_Source data:_
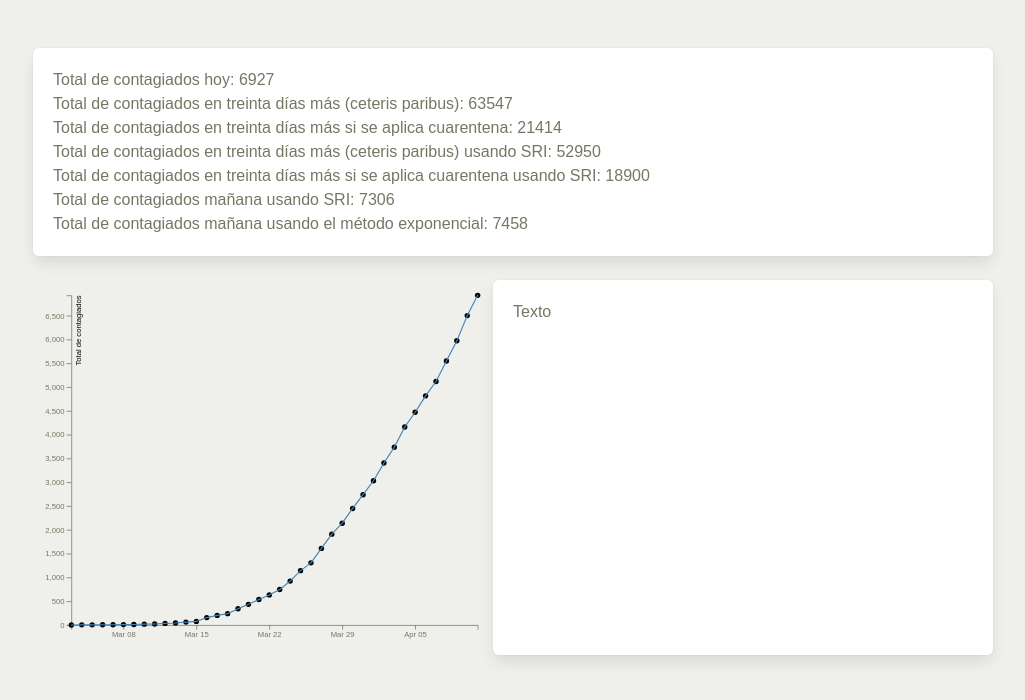
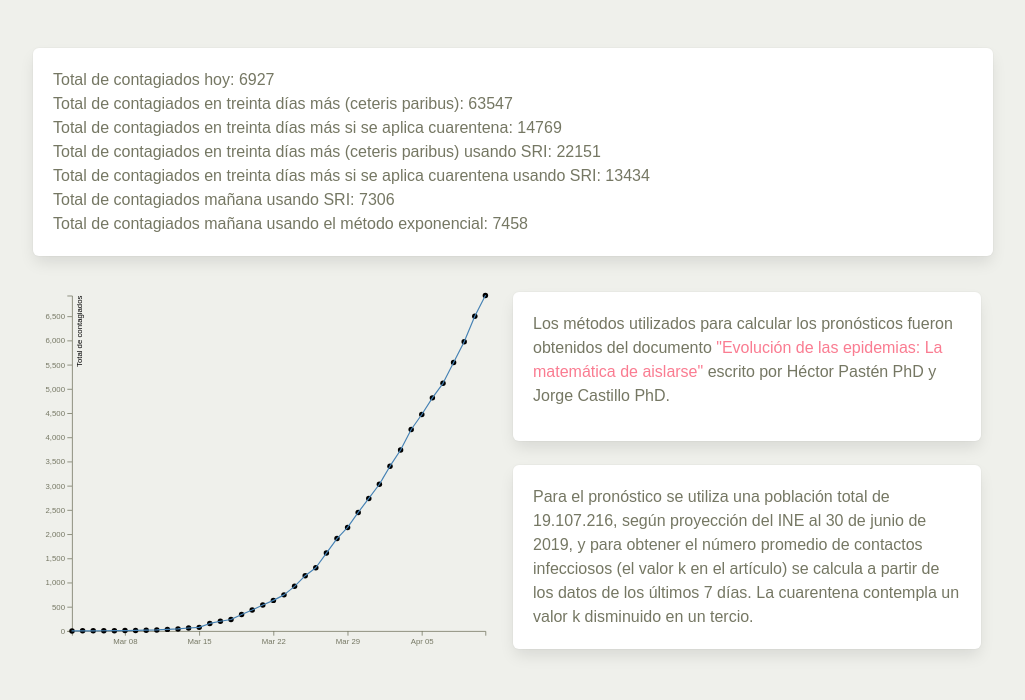
Before and after one commit to corvalanlara/covid19, a plain HTML site: page index.html in a window 1280 px wide. Shown: the whole page, without its empty margins (127-1152 px from the left). Drawn offline with Linux system fonts and the light colour scheme.

Commit message:
get_virtual_dates con boolean de cuarentena

```diff
--- a/grafica.js
+++ b/grafica.js
@@ -18,7 +18,7 @@ function draw(data) {
 		.range([0, width]);
 
 	var y = d3.scaleLinear()
-		.domain([0, d3.max(data, function(d) { return +d.total; })])
+		.domain([0, d3.max(data, function(d) { return +d.contagiados; })])
 		.range([height, 0]);
 
 	var line = d3.line()
@@ -26,7 +26,7 @@ function draw(data) {
 			return x(d.fecha)
 		})
 		.y(function(d) {
-			return y(d.total)
+			return y(d.contagiados)
 		});
 
 	svg.append("g")
@@ -48,7 +48,7 @@ function draw(data) {
 		.enter().append("circle")
 		.attr("r", 3.5)
 		.attr("cx", function(d) { return x(d.fecha); })
-		.attr("cy", function(d) { return y(d.total); })
+		.attr("cy", function(d) { return y(d.contagiados); })
 		.on("mouseover", function(c) {
 			svg.select('[cx="'+ x(c.fecha) + '"]')
 				.style("fill", "red");
@@ -85,7 +85,7 @@ var app = new Vue({
 			function(d) {
 				return {
 					fecha: d3.timeParse("%Y-%m-%d")(d.fecha),
-					total: Number(d.contagiados_a),
+					contagiados: Number(d.contagiados_a),
 					indice: Number(d.indice),
 					retirados: Number(d.retirados_a),
 					infectados: Number(d.infectados_v),
@@ -95,26 +95,20 @@ var app = new Vue({
 
 		csv.then(function(da) {
 			draw(da);
-			contagiados_hoy = da[da.length - 1].total;
-			var ultimos = da.slice(-7);
-			var indices = ultimos.map((a) => a.indice);
-			var contagiados = ultimos.map((a) => a.total);
-			var pend = pendiente(indices, contagiados);
-			var c = 10**pend;
+			contagiados_hoy = da[da.length - 1].contagiados;
+			var k = get_k(da);
+			var c = k + 1;
 			este.treinta = Math.round(contagiados_hoy * c**30);
 			este.exponencial = Math.round(contagiados_hoy * c);
 			este.mensaje = contagiados_hoy;
-			var k = c - 1;
-			var mitad_k = k / 2;
-			var nuevo_c = mitad_k + 1;
+			var nuevo_k = k / 3;
+			var nuevo_c = nuevo_k + 1;
 			este.cuarentena = Math.round(contagiados_hoy * nuevo_c ** 30);
 			este.sri = sri(da, k).contagiados;
-			var lvirtual = add_virtual_dates(da, k, 30);
+			var lvirtual = add_virtual_dates(da, 30, false);
 			este.sri_treinta = lvirtual[lvirtual.length - 1].contagiados;
-			var vcuarentena = add_virtual_dates(da, mitad_k, 30);
+			var vcuarentena = add_virtual_dates(da, 30, true);
 			este.sri_cuarentena = vcuarentena[vcuarentena.length - 1].contagiados;
-			console.log(vcuarentena);
-			console.log(lvirtual);
 		});
 	}
 });
@@ -140,6 +134,7 @@ function sri(data, k) {
 	const totalpais = 19107216;
 	const d = 14;
 	var data_hoy = data[data.length - 1];
+	var indice = data_hoy.indice
 	var r = data_hoy.retirados;
 	var i = data_hoy.infectados;
 	var sanos = totalpais - i - r;
@@ -149,16 +144,36 @@ function sri(data, k) {
 	var i_proy = i + ((k * sanos) / totalpais) * i - (r_proy - r);
 	var contagiados_proy = r_proy + i_proy;
 	return {
+		indice: indice + 1,
 		contagiados: Math.round(contagiados_proy),
 		infectados: Math.round(i_proy),
 		retirados: Math.round(r_proy),
 	};
 }
 
-function add_virtual_dates(da, k, num) {
+function add_virtual_dates(da, num, quarantine) {
 	var virtual = [...da];
-	for(var i = 0; i < num; i++) {
-		virtual.push(sri(virtual, k));
-	};
-	return virtual;
+	if (quarantine) {
+		var k = get_k(virtual) / 3;
+	        for(var i = 0; i < num; i++) {
+                        virtual.push(sri(virtual, k));
+                };
+                return virtual;
+	} else {
+		for(var i = 0; i < num; i++) {
+			var k = get_k(virtual);
+			virtual.push(sri(virtual, k));
+		};
+		return virtual;
+	}
 }
+
+function get_k(data) {
+	var ultimos = data.slice(-7);
+        var indices = ultimos.map((a) => a.indice);
+        var contagiados = ultimos.map((a) => a.contagiados);
+        var pend = pendiente(indices, contagiados);
+        var c = 10**pend;
+        var k = c - 1;
+	return k;
+}
--- a/index.html
+++ b/index.html
@@ -27,8 +27,17 @@
 						<figure class="image" id="dataviz">
 						</figure>
 					</div>
+					<div class="tile is-parent is-vertical">
 					<div class="tile is-child box">
-						<p>Texto</p>
+						<article>
+							<p class="content">Los métodos utilizados para calcular los pronósticos fueron obtenidos del documento <a href="http://www.mat.uc.cl/~hector.pasten/preprints/Epidemia2020.pdf">"Evolución de las epidemias: La matemática de aislarse"</a> escrito por Héctor Pastén PhD y Jorge Castillo PhD.</p>
+						</article>
+					</div>
+					<div class="tile is-child box">
+						<article>
+							<p class="content">Para el pronóstico se utiliza una población total de 19.107.216, según proyección del INE al 30 de junio de 2019, y para obtener el número promedio de contactos infecciosos (el valor k en el artículo) se calcula a partir de los datos de los últimos 7 días. La cuarentena contempla un valor k disminuido en un tercio. </p>
+						</article>
+					</div>
 					</div>
 				</div>
 			</div>
```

_Work instructions:_
The data above must be given again in full and unaltered, minus its images.

_Response area:_
Before and after one commit to corvalanlara/covid19, a plain HTML site: page index.html in a window 1280 px wide. Shown: the whole page, without its empty margins (127-1152 px from the left). Drawn offline with Linux system fonts and the light colour scheme.

Commit message:
get_virtual_dates con boolean de cuarentena

```diff
--- a/grafica.js
+++ b/grafica.js
@@ -18,7 +18,7 @@ function draw(data) {
 		.range([0, width]);
 
 	var y = d3.scaleLinear()
-		.domain([0, d3.max(data, function(d) { return +d.total; })])
+		.domain([0, d3.max(data, function(d) { return +d.contagiados; })])
 		.range([height, 0]);
 
 	var line = d3.line()
@@ -26,7 +26,7 @@ function draw(data) {
 			return x(d.fecha)
 		})
 		.y(function(d) {
-			return y(d.total)
+			return y(d.contagiados)
 		});
 
 	svg.append("g")
@@ -48,7 +48,7 @@ function draw(data) {
 		.enter().append("circle")
 		.attr("r", 3.5)
 		.attr("cx", function(d) { return x(d.fecha); })
-		.attr("cy", function(d) { return y(d.total); })
+		.attr("cy", function(d) { return y(d.contagiados); })
 		.on("mouseover", function(c) {
 			svg.select('[cx="'+ x(c.fecha) + '"]')
 				.style("fill", "red");
@@ -85,7 +85,7 @@ var app = new Vue({
 			function(d) {
 				return {
 					fecha: d3.timeParse("%Y-%m-%d")(d.fecha),
-					total: Number(d.contagiados_a),
+					contagiados: Number(d.contagiados_a),
 					indice: Number(d.indice),
 					retirados: Number(d.retirados_a),
 					infectados: Number(d.infectados_v),
@@ -95,26 +95,20 @@ var app = new Vue({
 
 		csv.then(function(da) {
 			draw(da);
-			contagiados_hoy = da[da.length - 1].total;
-			var ultimos = da.slice(-7);
-			var indices = ultimos.map((a) => a.indice);
-			var contagiados = ultimos.map((a) => a.total);
-			var pend = pendiente(indices, contagiados);
-			var c = 10**pend;
+			contagiados_hoy = da[da.length - 1].contagiados;
+			var k = get_k(da);
+			var c = k + 1;
 			este.treinta = Math.round(contagiados_hoy * c**30);
 			este.exponencial = Math.round(contagiados_hoy * c);
 			este.mensaje = contagiados_hoy;
-			var k = c - 1;
-			var mitad_k = k / 2;
-			var nuevo_c = mitad_k + 1;
+			var nuevo_k = k / 3;
+			var nuevo_c = nuevo_k + 1;
 			este.cuarentena = Math.round(contagiados_hoy * nuevo_c ** 30);
 			este.sri = sri(da, k).contagiados;
-			var lvirtual = add_virtual_dates(da, k, 30);
+			var lvirtual = add_virtual_dates(da, 30, false);
 			este.sri_treinta = lvirtual[lvirtual.length - 1].contagiados;
-			var vcuarentena = add_virtual_dates(da, mitad_k, 30);
+			var vcuarentena = add_virtual_dates(da, 30, true);
 			este.sri_cuarentena = vcuarentena[vcuarentena.length - 1].contagiados;
-			console.log(vcuarentena);
-			console.log(lvirtual);
 		});
 	}
 });
@@ -140,6 +134,7 @@ function sri(data, k) {
 	const totalpais = 19107216;
 	const d = 14;
 	var data_hoy = data[data.length - 1];
+	var indice = data_hoy.indice
 	var r = data_hoy.retirados;
 	var i = data_hoy.infectados;
 	var sanos = totalpais - i - r;
@@ -149,16 +144,36 @@ function sri(data, k) {
 	var i_proy = i + ((k * sanos) / totalpais) * i - (r_proy - r);
 	var contagiados_proy = r_proy + i_proy;
 	return {
+		indice: indice + 1,
 		contagiados: Math.round(contagiados_proy),
 		infectados: Math.round(i_proy),
 		retirados: Math.round(r_proy),
 	};
 }
 
-function add_virtual_dates(da, k, num) {
+function add_virtual_dates(da, num, quarantine) {
 	var virtual = [...da];
-	for(var i = 0; i < num; i++) {
-		virtual.push(sri(virtual, k));
-	};
-	return virtual;
+	if (quarantine) {
+		var k = get_k(virtual) / 3;
+	        for(var i = 0; i < num; i++) {
+                        virtual.push(sri(virtual, k));
+                };
+                return virtual;
+	} else {
+		for(var i = 0; i < num; i++) {
+			var k = get_k(virtual);
+			virtual.push(sri(virtual, k));
+		};
+		return virtual;
+	}
 }
+
+function get_k(data) {
+	var ultimos = data.slice(-7);
+        var indices = ultimos.map((a) => a.indice);
+        var contagiados = ultimos.map((a) => a.contagiados);
+        var pend = pendiente(indices, contagiados);
+        var c = 10**pend;
+        var k = c - 1;
+	return k;
+}
--- a/index.html
+++ b/index.html
@@ -27,8 +27,17 @@
 						<figure class="image" id="dataviz">
 						</figure>
 					</div>
+					<div class="tile is-parent is-vertical">
 					<div class="tile is-child box">
-						<p>Texto</p>
+						<article>
+							<p class="content">Los métodos utilizados para calcular los pronósticos fueron obtenidos del documento <a href="http://www.mat.uc.cl/~hector.pasten/preprints/Epidemia2020.pdf">"Evolución de las epidemias: La matemática de aislarse"</a> escrito por Héctor Pastén PhD y Jorge Castillo PhD.</p>
+						</article>
+					</div>
+					<div class="tile is-child box">
+						<article>
+							<p class="content">Para el pronóstico se utiliza una población total de 19.107.216, según proyección del INE al 30 de junio de 2019, y para obtener el número promedio de contactos infecciosos (el valor k en el artículo) se calcula a partir de los datos de los últimos 7 días. La cuarentena contempla un valor k disminuido en un tercio. </p>
+						</article>
+					</div>
 					</div>
 				</div>
 			</div>
```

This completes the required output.